> [HOW TO COMPLETE THIS TASK] Restate verbatim the span of lines below between the line with "AI->>LLM: Bounded grounded" and the line with "API-->>UI: Feature presentation model", including those two lines, and only that span.

> [DATA SECTION]

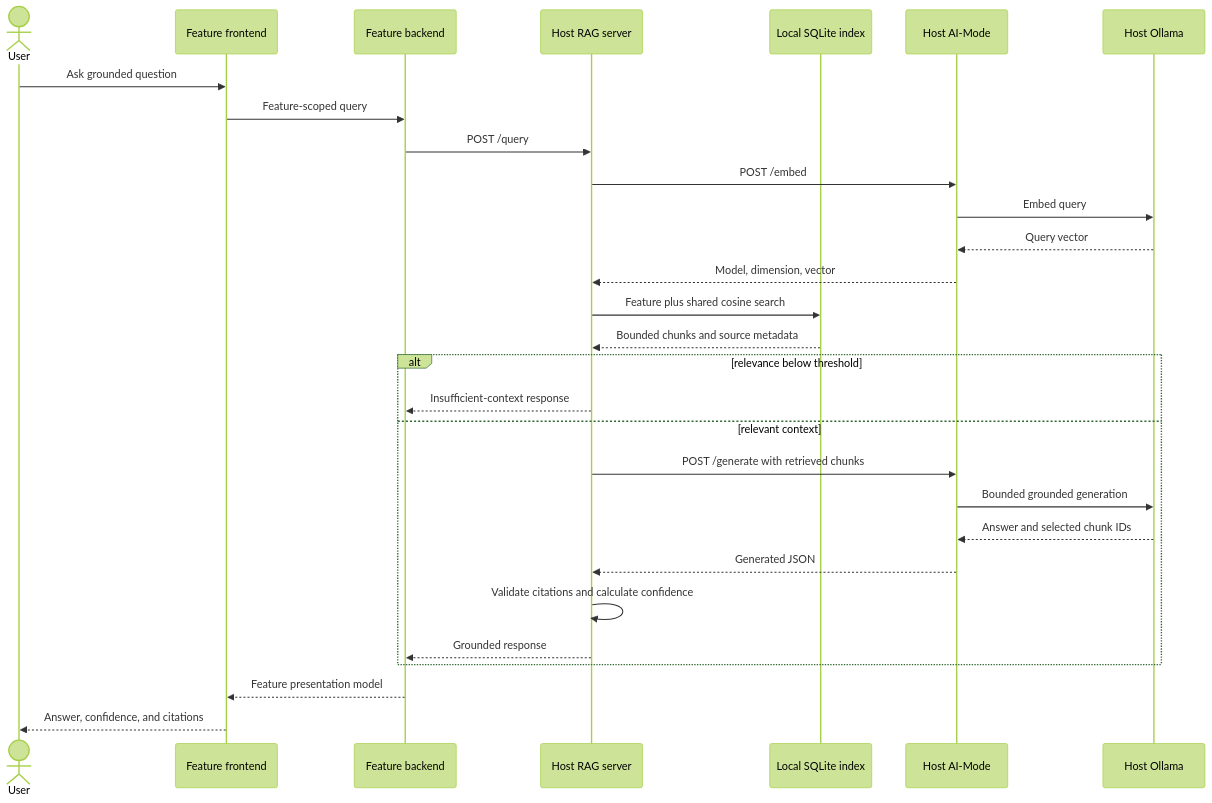
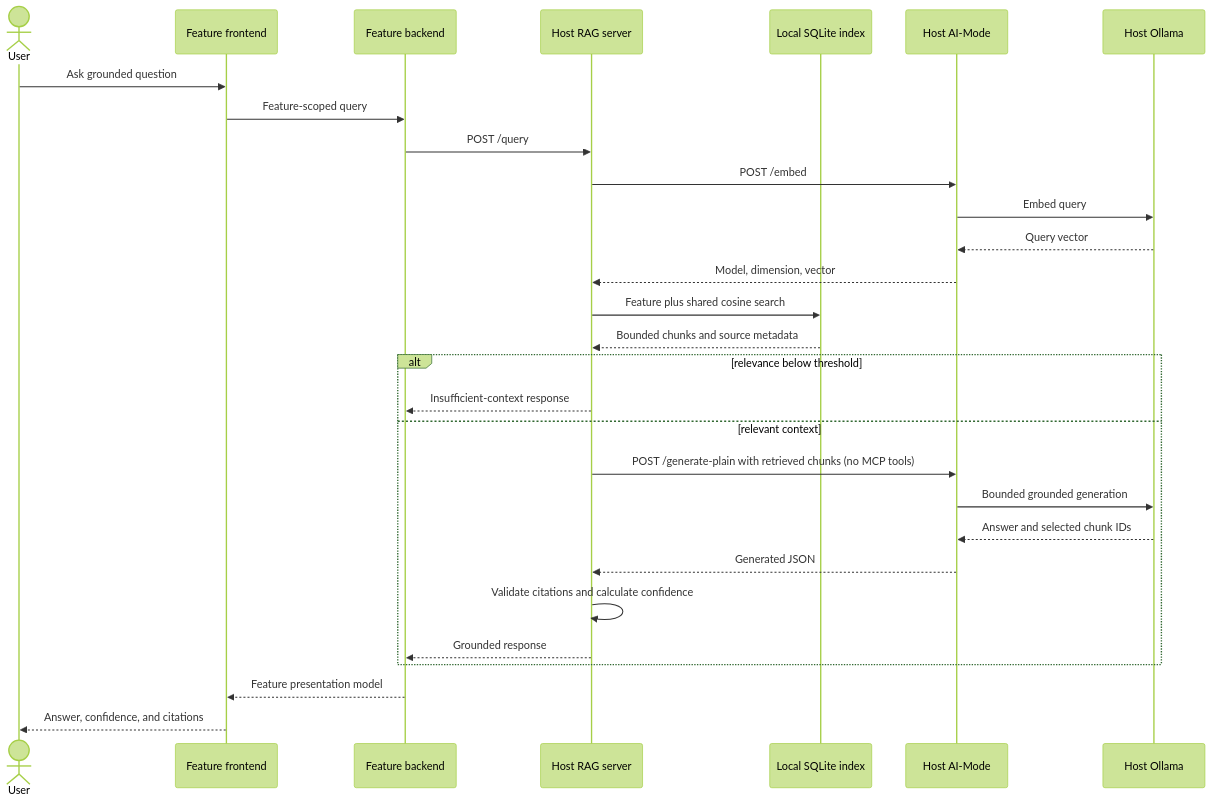
One commit to JulianKirk/TripGenie changed the diagram in docs/architecture/release-1-rag-contract.md. Above: the diagram before and after it, drawn with Mermaid (forest theme). The commit also changed other lines of this file and 10 other files, not shown here.

````diff
--- a/docs/architecture/release-1-rag-contract.md
+++ b/docs/architecture/release-1-rag-contract.md
@@ -8,32 +8,32 @@
 ```mermaid
 sequenceDiagram
     actor User
     participant UI as Feature frontend
     participant API as Feature backend
     participant RAG as Host RAG server
     participant Index as Local SQLite index
     participant AI as Host AI-Mode
     participant LLM as Host Ollama
 
     User->>UI: Ask grounded question
     UI->>API: Feature-scoped query
     API->>RAG: POST /query
     RAG->>AI: POST /embed
     AI->>LLM: Embed query
     LLM-->>AI: Query vector
     AI-->>RAG: Model, dimension, vector
     RAG->>Index: Feature plus shared cosine search
     Index-->>RAG: Bounded chunks and source metadata
     alt relevance below threshold
         RAG-->>API: Insufficient-context response
     else relevant context
-        RAG->>AI: POST /generate with retrieved chunks
+        RAG->>AI: POST /generate-plain with retrieved chunks (no MCP tools)
         AI->>LLM: Bounded grounded generation
         LLM-->>AI: Answer and selected chunk IDs
         AI-->>RAG: Generated JSON
         RAG->>RAG: Validate citations and calculate confidence
         RAG-->>API: Grounded response
     end
     API-->>UI: Feature presentation model
     UI-->>User: Answer, confidence, and citations
 ```
````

> [OUTPUT FOR THIS EXERCISE]
         AI->>LLM: Bounded grounded generation
         LLM-->>AI: Answer and selected chunk IDs
         AI-->>RAG: Generated JSON
         RAG->>RAG: Validate citations and calculate confidence
         RAG-->>API: Grounded response
     end
     API-->>UI: Feature presentation model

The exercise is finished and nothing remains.